START Excerpted records

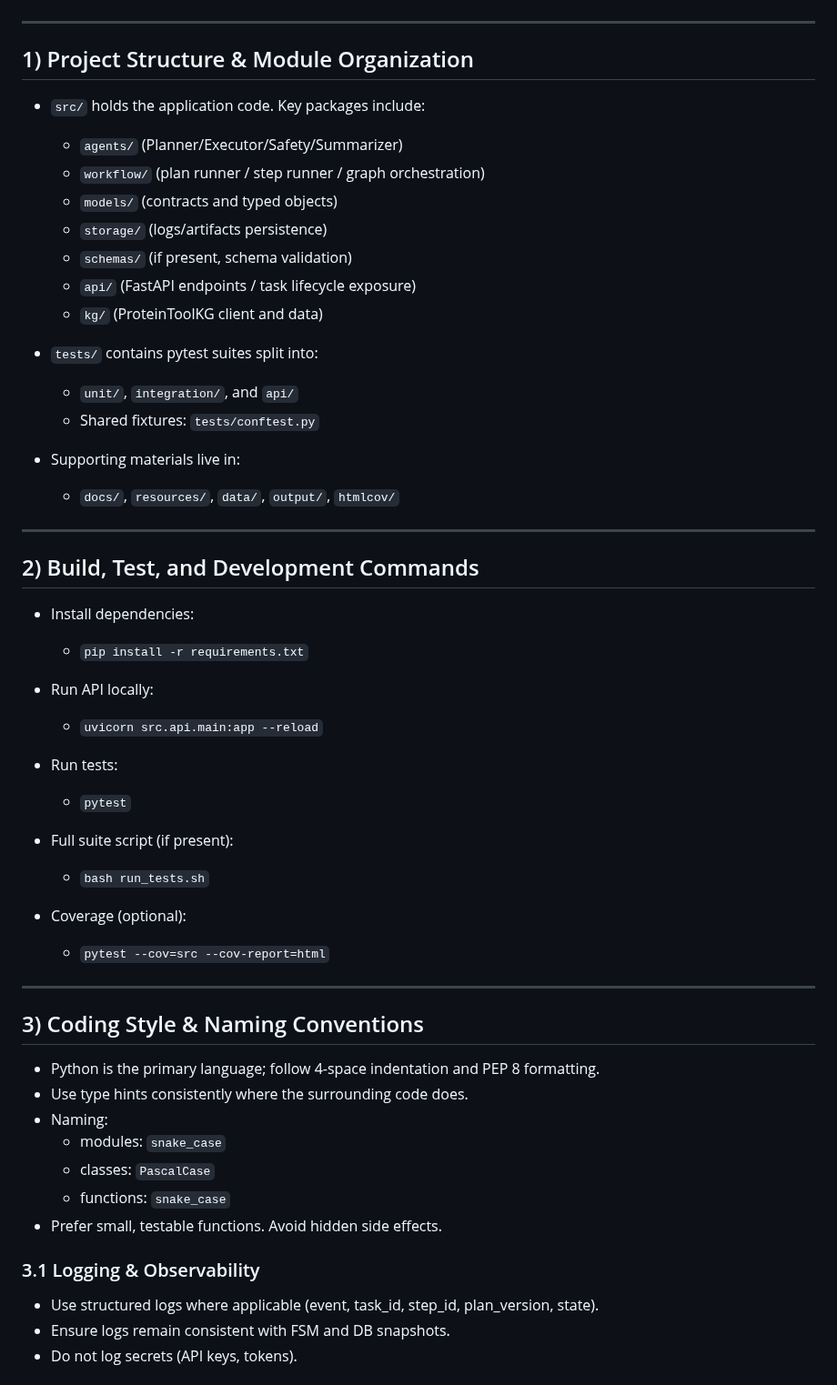
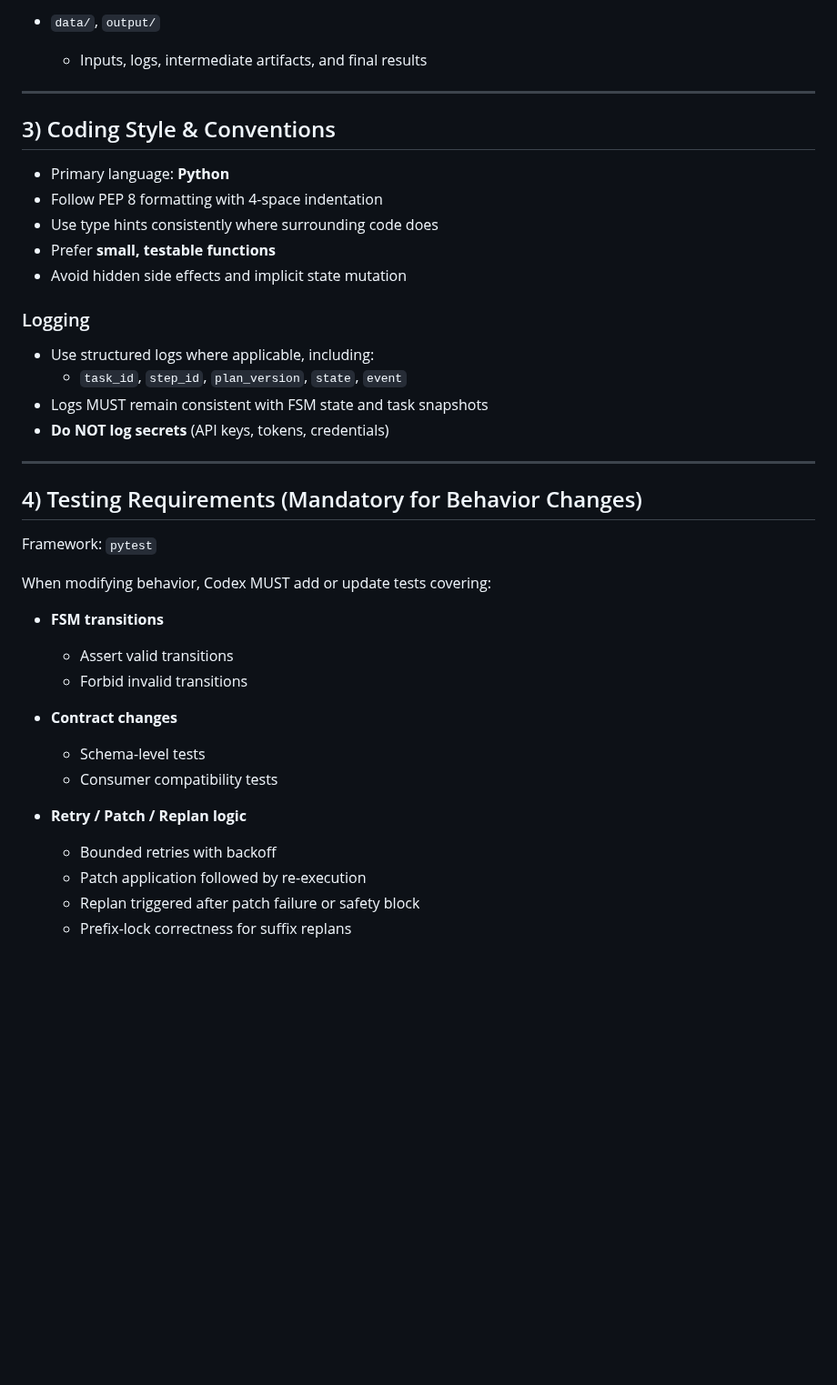
Before and after one commit to Yuri-Kon/thesis-project, a Markdown page: AGENTS.md, the part around one of its changes. Shown at 91% size. Drawn GitHub-style; blank space fills up the shorter version.

Commit message:
refactor(AGENT): 重构了给 codex 的 AGENTS.md 提示

```diff
--- a/AGENTS.md
+++ b/AGENTS.md
@@ -48,57 +117,44 @@ Only unrecoverable failures or permanent safety blocks should lead to FAILED.
+- `data/`, `output/`
+  - Inputs, logs, intermediate artifacts, and final results
+
 
 ---
 
-## 1) Project Structure & Module Organization
+## 3) Coding Style & Conventions
 
-- `src/` holds the application code. Key packages include:
-  - `agents/` (Planner/Executor/Safety/Summarizer)
-  - `workflow/` (plan runner / step runner / graph orchestration)
-  - `models/` (contracts and typed objects)
-  - `storage/` (logs/artifacts persistence)
-  - `schemas/` (if present, schema validation)
-  - `api/` (FastAPI endpoints / task lifecycle exposure)
-  - `kg/` (ProteinToolKG client and data)
+- Primary language: **Python**
+- Follow PEP 8 formatting with 4-space indentation
+- Use type hints consistently where surrounding code does
+- Prefer **small, testable functions**
+- Avoid hidden side effects and implicit state mutation
 
-- `tests/` contains pytest suites split into:
-  - `unit/`, `integration/`, and `api/`
-  - Shared fixtures: `tests/conftest.py`
+### Logging
 
-- Supporting materials live in:
-  - `docs/`, `resources/`, `data/`, `output/`, `htmlcov/`
+- Use structured logs where applicable, including:
+  - `task_id`, `step_id`, `plan_version`, `state`, `event`
+- Logs MUST remain consistent with FSM state and task snapshots
+- **Do NOT log secrets** (API keys, tokens, credentials)
+
 
 ---
 
-## 2) Build, Test, and Development Commands
+## 4) Testing Requirements (Mandatory for Behavior Changes)
 
-- Install dependencies:
-  - `pip install -r requirements.txt`
+Framework: `pytest`
 
-- Run API locally:
-  - `uvicorn src.api.main:app --reload`
+When modifying behavior, Codex MUST add or update tests covering:
 
-- Run tests:
-  - `pytest`
+- **FSM transitions**
+  - Assert valid transitions
+  - Forbid invalid transitions
 
-- Full suite script (if present):
-  - `bash run_tests.sh`
+- **Contract changes**
+  - Schema-level tests
+  - Consumer compatibility tests
 
-- Coverage (optional):
-  - `pytest --cov=src --cov-report=html`
+- **Retry / Patch / Replan logic**
+  - Bounded retries with backoff
+  - Patch application followed by re-execution
+  - Replan triggered after patch failure or safety block
+  - Prefix-lock correctness for suffix replans
 
----
-
-## 3) Coding Style & Naming Conventions
-
-- Python is the primary language; follow 4-space indentation and PEP 8 formatting.
-- Use type hints consistently where the surrounding code does.
-- Naming:
-  - modules: `snake_case`
-  - classes: `PascalCase`
-  - functions: `snake_case`
-- Prefer small, testable functions. Avoid hidden side effects.
-
-### 3.1 Logging & Observability
-- Use structured logs where applicable (event, task_id, step_id, plan_version, state).
-- Ensure logs remain consistent with FSM and DB snapshots.
-- Do not log secrets (API keys, tokens).
-
```
Also changed, not shown: other parts of AGENTS.md (+117 -77 lines).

END Excerpted records

Repeat, word for word, each of the records, omitting any image they hold.

Output below.
Before and after one commit to Yuri-Kon/thesis-project, a Markdown page: AGENTS.md, the part around one of its changes. Shown at 91% size. Drawn GitHub-style; blank space fills up the shorter version.

Commit message:
refactor(AGENT): 重构了给 codex 的 AGENTS.md 提示

```diff
--- a/AGENTS.md
+++ b/AGENTS.md
@@ -48,57 +117,44 @@ Only unrecoverable failures or permanent safety blocks should lead to FAILED.
+- `data/`, `output/`
+  - Inputs, logs, intermediate artifacts, and final results
+
 
 ---
 
-## 1) Project Structure & Module Organization
+## 3) Coding Style & Conventions
 
-- `src/` holds the application code. Key packages include:
-  - `agents/` (Planner/Executor/Safety/Summarizer)
-  - `workflow/` (plan runner / step runner / graph orchestration)
-  - `models/` (contracts and typed objects)
-  - `storage/` (logs/artifacts persistence)
-  - `schemas/` (if present, schema validation)
-  - `api/` (FastAPI endpoints / task lifecycle exposure)
-  - `kg/` (ProteinToolKG client and data)
+- Primary language: **Python**
+- Follow PEP 8 formatting with 4-space indentation
+- Use type hints consistently where surrounding code does
+- Prefer **small, testable functions**
+- Avoid hidden side effects and implicit state mutation
 
-- `tests/` contains pytest suites split into:
-  - `unit/`, `integration/`, and `api/`
-  - Shared fixtures: `tests/conftest.py`
+### Logging
 
-- Supporting materials live in:
-  - `docs/`, `resources/`, `data/`, `output/`, `htmlcov/`
+- Use structured logs where applicable, including:
+  - `task_id`, `step_id`, `plan_version`, `state`, `event`
+- Logs MUST remain consistent with FSM state and task snapshots
+- **Do NOT log secrets** (API keys, tokens, credentials)
+
 
 ---
 
-## 2) Build, Test, and Development Commands
+## 4) Testing Requirements (Mandatory for Behavior Changes)
 
-- Install dependencies:
-  - `pip install -r requirements.txt`
+Framework: `pytest`
 
-- Run API locally:
-  - `uvicorn src.api.main:app --reload`
+When modifying behavior, Codex MUST add or update tests covering:
 
-- Run tests:
-  - `pytest`
+- **FSM transitions**
+  - Assert valid transitions
+  - Forbid invalid transitions
 
-- Full suite script (if present):
-  - `bash run_tests.sh`
+- **Contract changes**
+  - Schema-level tests
+  - Consumer compatibility tests
 
-- Coverage (optional):
-  - `pytest --cov=src --cov-report=html`
+- **Retry / Patch / Replan logic**
+  - Bounded retries with backoff
+  - Patch application followed by re-execution
+  - Replan triggered after patch failure or safety block
+  - Prefix-lock correctness for suffix replans
 
----
-
-## 3) Coding Style & Naming Conventions
-
-- Python is the primary language; follow 4-space indentation and PEP 8 formatting.
-- Use type hints consistently where the surrounding code does.
-- Naming:
-  - modules: `snake_case`
-  - classes: `PascalCase`
-  - functions: `snake_case`
-- Prefer small, testable functions. Avoid hidden side effects.
-
-### 3.1 Logging & Observability
-- Use structured logs where applicable (event, task_id, step_id, plan_version, state).
-- Ensure logs remain consistent with FSM and DB snapshots.
-- Do not log secrets (API keys, tokens).
-
```
Also changed, not shown: other parts of AGENTS.md (+117 -77 lines).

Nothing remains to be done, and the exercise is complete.